(Records excerpted from a collection)
━━━━━━━━

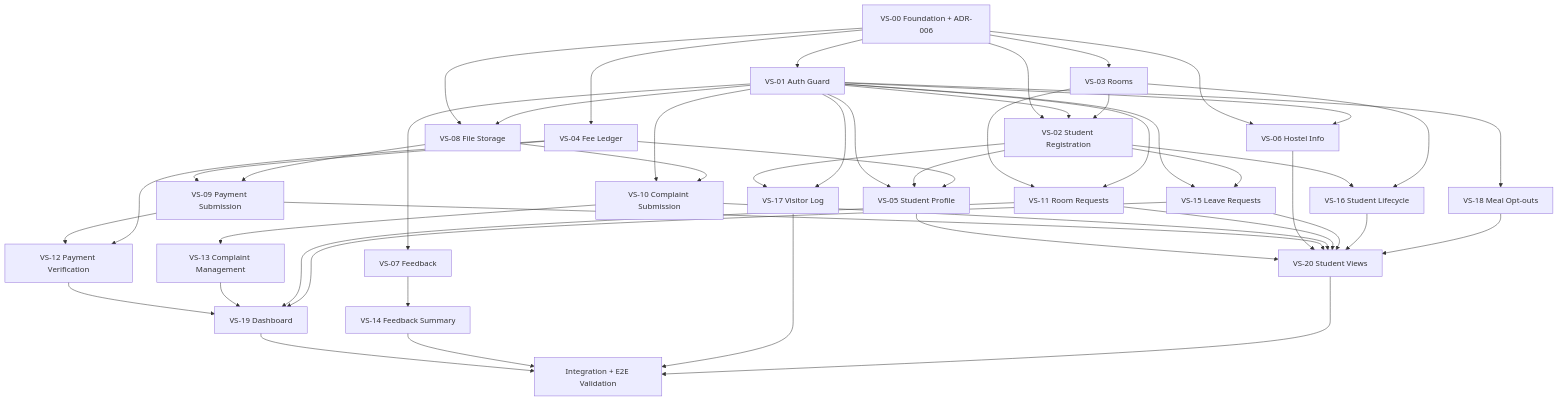
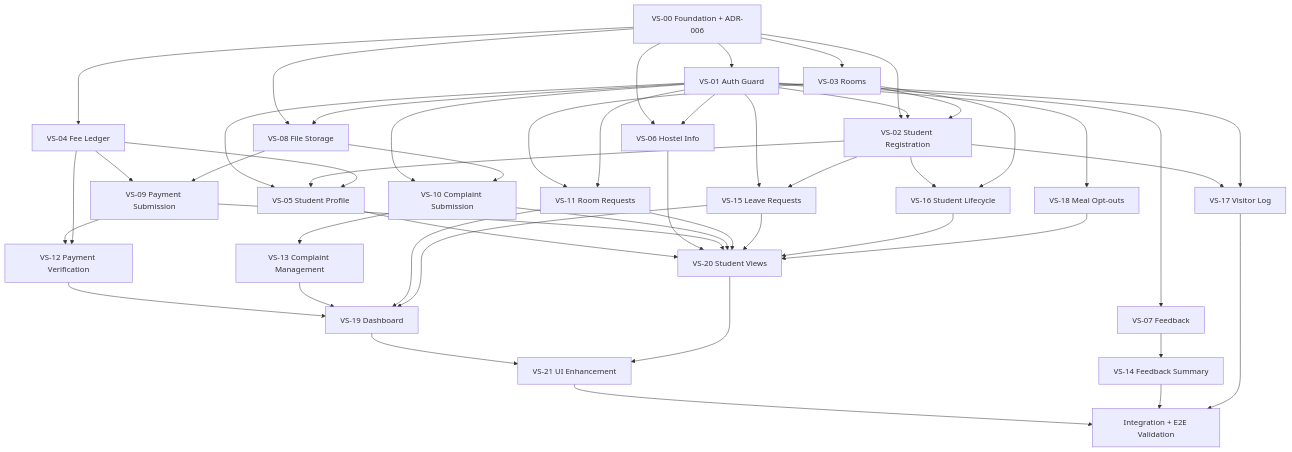
The diagram in plan.md (i253146-adnan1/HostelEase), drawn with Mermaid before and after one commit. The commit also changed other lines of this file and 2 other files, not shown here.

Commit message:
Docs: Add VS-21 (UI Enhancement) slice to plan.md, PRD, and decision-log.md

````diff
--- a/plan.md
+++ b/plan.md
@@ -570,73 +587,75 @@
 ```mermaid
 flowchart TD
     A["VS-00 Foundation + ADR-006"]
     B["VS-01 Auth Guard"]
     C["VS-02 Student Registration"]
     D["VS-03 Rooms"]
     E["VS-04 Fee Ledger"]
     F["VS-05 Student Profile"]
     G["VS-06 Hostel Info"]
     H["VS-07 Feedback"]
     I["VS-08 File Storage"]
     J["VS-09 Payment Submission"]
     K["VS-10 Complaint Submission"]
     L["VS-11 Room Requests"]
     M["VS-12 Payment Verification"]
     N["VS-13 Complaint Management"]
     O["VS-14 Feedback Summary"]
     P["VS-15 Leave Requests"]
     Q["VS-16 Student Lifecycle"]
     R["VS-17 Visitor Log"]
     S["VS-18 Meal Opt-outs"]
     T["VS-19 Dashboard"]
     U["VS-20 Student Views"]
+    W["VS-21 UI Enhancement"]
     V["Integration + E2E Validation"]
 
     A --> B
     A --> C
     A --> D
     A --> E
     B --> C
     D --> C
     B --> F
     C --> F
     E --> F
     A --> G
     B --> G
     B --> H
     A --> I
     B --> I
     E --> J
     I --> J
     B --> K
     I --> K
     D --> L
     B --> L
     J --> M
     E --> M
     K --> N
     H --> O
     B --> P
     C --> P
     C --> Q
     D --> Q
     C --> R
     B --> R
     B --> S
     M --> T
     N --> T
     L --> T
     P --> T
     F --> U
     G --> U
     J --> U
     K --> U
     L --> U
     P --> U
     Q --> U
     S --> U
-    T --> V
+    T --> W
+    U --> W
+    W --> V
     O --> V
     R --> V
-    U --> V
 ```
````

━━━━━━━━

- _EXERCISE DESCRIPTION_
Return every line of the records in which the word "Requests" is found.

- _SOLUTION TO THIS PROBLEM_
     L["VS-11 Room Requests"]
     P["VS-15 Leave Requests"]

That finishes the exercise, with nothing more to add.